The drizzling rain and gloomy skies Tuesday failed to dampen spirits downtown as the development partnership for the multi-faceted Bedford Square project, realizing a decade-long dream, kicked off the construction phase for the $100 million endeavor with a ceremonial groundbreaking.

After 10 years of planning and securing a lengthy series of town approvals for the development rising on the former site of the Westport Weston Family YMCA, as well as several months demolishing some of the buildings on the site, the ceremony marked the start of intensive construction on the property bordered by Post Road East, Main and Elm streets, and Church Lane.

"When the project first started my son was an infant and I thought it would be done by the time he was 10," said David Waldman, project developer and president of David Adam Realty, one of the partnership's principals. He said his son is now 11 and will be 13 by the time it is scheduled to be completed, he said.

The project involves completely renovating and re-purposing two historic structures -- the 1924 Bedford Building, which was built for the YMCA 90 years ago and housed its operations up until last November, as well as the adjoining firehouse.

Bedford Square is a collaboration between two local real estate development firms -- Waldman's company and Charter Realty & Development Corp., led by partners Dan Zelson and Paul Brandes.

"This will be a historic transformation of downtown Westport," said Brandes. "The downtown commercial district is already one of the most successful in the nation and our project will enhance the community's enjoyment of their local shopping and dining experience, as well as adding much-desired residential units in a way that fits seamlessly with the unique historic nature of Bedford Square."

Zelson said the project would provide 70,000 square feet of retail space, 24 residential apartments, office space and more than 100 underground parking spaces.

"We really respected the Bedford mansion and firehouse, taking into account the architecture," he said.

That will also be the case when Anthropologie, the anchor store, moves to the project, most likely by Thanksgiving. The retailer of high-end clothing and home goods will occupy 40,000 square feet.

Zelson said the developers expect to sign other tenants in the next few months.

Wade McDevitt, whose firm, the McDevitt Co., has represented Anthropologie for more than 25 years, said the retailer is "bullish on Westport."

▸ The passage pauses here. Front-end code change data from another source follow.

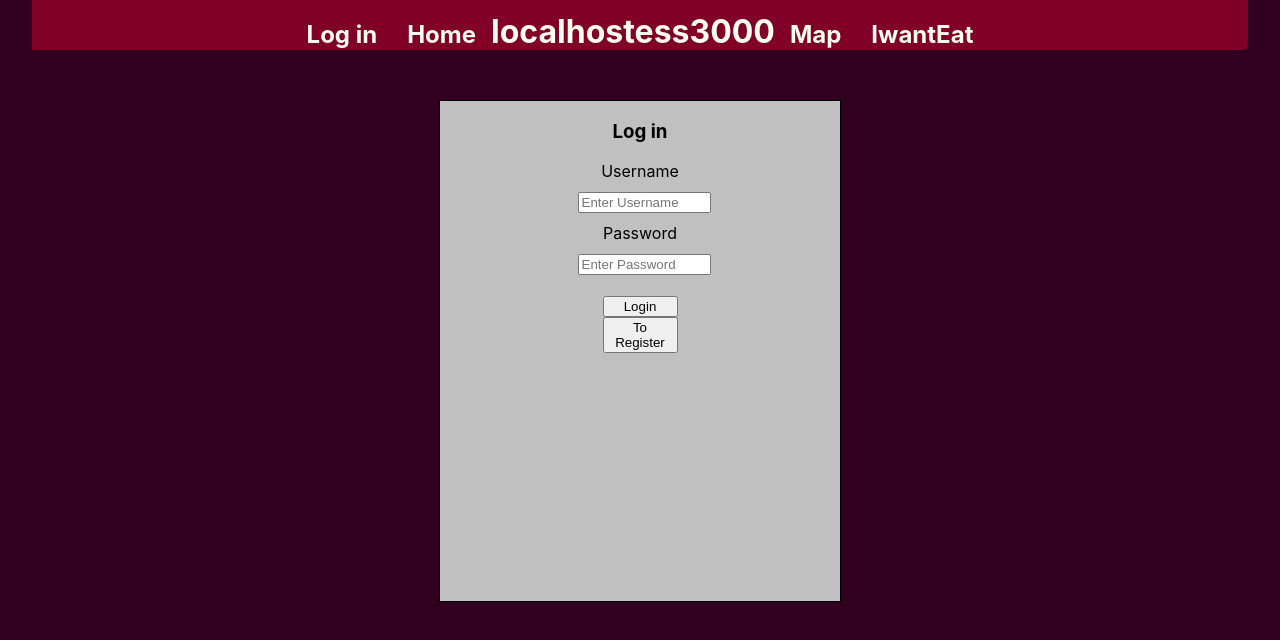
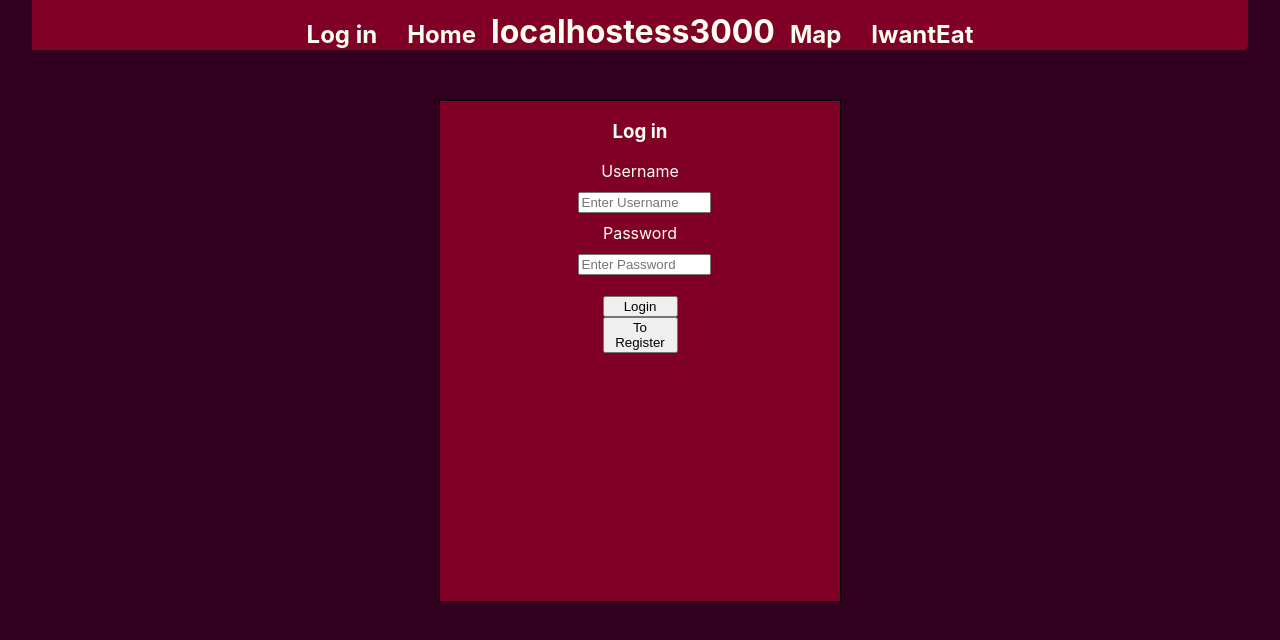
Before and after one commit to latehuov/din19sp_advanced_project, a React (Create React App) app in the folder frontend/: page /help in a window 1280 px wide. Both pictures are taken after a click on the element "Log in". Shown: the top 640 px of the page. Built offline with nearby package versions, Linux system fonts and the light colour scheme; no server answers; what google-maps-react would draw is missing.

Commit message:
Colouring and things.

```diff
--- a/frontend/src/App.css
+++ b/frontend/src/App.css
@@ -1,4 +1,4 @@
-.mainDisplay{
+.mainDisplay {
   width: 95%;
   height: 1050px;
   margin: auto;
--- a/frontend/src/Components/header.css
+++ b/frontend/src/Components/header.css
@@ -1,16 +1,23 @@
-.header{
+.header {
     height: 50px;
     background: rgb(129, 0, 39);
     color: ivory;
     border-radius: 0 0 5px 0;
     text-align: center;
     }
-    h1{
+
+    h1 {
         display: inline-block;
+        user-select: none;
     }
 
-    h2{
+    h2 {
         display: inline-block;
         margin-left: 15px;
         margin-right: 15px;
+        user-select: none;
     }
+
+    h2:hover {
+        opacity: 0.8;
+    }
--- a/frontend/src/Components/helppage.module.css
+++ b/frontend/src/Components/helppage.module.css
@@ -1,6 +1,7 @@
 .contentbox{
     width: 90%;
     margin: auto;
-    background: gray;
+    background: rgb(129, 0, 39);
     text-align: center;
+    color: ivory;
 }
--- a/frontend/src/Components/loginpage.module.css
+++ b/frontend/src/Components/loginpage.module.css
@@ -1,4 +1,4 @@
-.contentbox{
+.contentbox {
     background-color: #DCDCDC;
     width: 75%;
     height: 100%;
@@ -6,14 +6,18 @@
     margin-bottom: 25px;
 }
 
-
-.header{
-    text-align: center;
+p {
+    color: ivory;
 }
 
-.loginbox{
+.header {
+    text-align: center;
+    color: ivory;
+}
+
+.loginbox {
     border: 1px solid black;
-    background-color:#C0C0C0;
+    background-color: rgb(129, 0, 39);
     width: 400px;
     height: 500px;
     margin: auto;
@@ -21,12 +25,11 @@
     margin-bottom: 100px;
 }
 
-.textinputcontainer{
+.textinputcontainer {
     width: 125px;
     margin:  auto;
-
 }
-.textinput{
+.textinput {
     width: 100%;
     margin:  auto;
 
@@ -39,8 +42,8 @@ button {
     width: 100%;
     margin:  auto;
   }
-.logincontainer{
+
+.logincontainer {
     width: 75px;
     margin:  auto;
-
 }
--- a/frontend/src/Components/mappage.css
+++ b/frontend/src/Components/mappage.css
@@ -20,5 +20,5 @@
 }
 
 p{
-    color:black
+    color:ivory
 }
```
Also changed, not shown: frontend/src/Components/DBdisplay.css (+4 -4 lines), frontend/src/Components/mainpage.css (line endings or trailing spaces).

"It's clearly a market we respect," he added. When they were re-imagining the upscale store, he said Westport was the obvious choice to launch it.

Anthropologie will greatly increase the size of its Westport operations with the move to Bedford Square. Its current store at 1365 Post Road East is encompasses about 7,000 square feet.

The new store will include Anthropologie's traditional clothing store as well as a home store, beauty store with a salon, BHLDN merchandise (the store's wedding line) and a café/restaurant in the base of the historic firehouse.

"This has not been an overnight success," First Selectman Jim Marpe about the Bedford Square project. He credited his predecessor as first selectman, Gordon Joseloff, for his role in helping moving the project along.

Marpe said the developers have been able to develop something new, while maintaining the small-town character of downtown, something, he said later was "the biggest desire" of those taking a survey during the Downtown Master Plan process.

Joseloff, attending the groundbreaking, said the project will be transformative to the downtown area. He agreed it did take a while to get to this point. "But in Westport things take a little longer and 10 years is right on schedule," he said.

"This is another step in the progress of downtown," said Lou Gagliano, who chaired the non-defunct Downtown 2020 Committee. "Waldman deserves a lot of credit for staying with the project and saving these buildings, much like he did with the Gunn property," Gagliano said, referring to the historic Kemper-Gunn house which was located on a portion of the property where Bedford Square is being built. The house was relocated last year to the nearby town-owned Baldwin parking lot.

"I'm delighted this beautiful building is being preserved," Selectman Helen Garten said of the Tudor-style Bedford mansion. She led the committee that helped guide the relocation of the Gunn house.

Waldman called the Bedford Square project "a vision for Westport's future." He said it was made possible "through the collaboration and cooperation with our team, the town of Westport and our downtown neighbors."

He added that "by preserving and re-purposing these historically significant structures into a thoughtful and architecturally beautiful, mixed-use addition," the developers are "not only opening the gateway and connecting it to the town's future, but anchoring it with a retailer who will draw shoppers downtown, which in the long run will benefit everyone."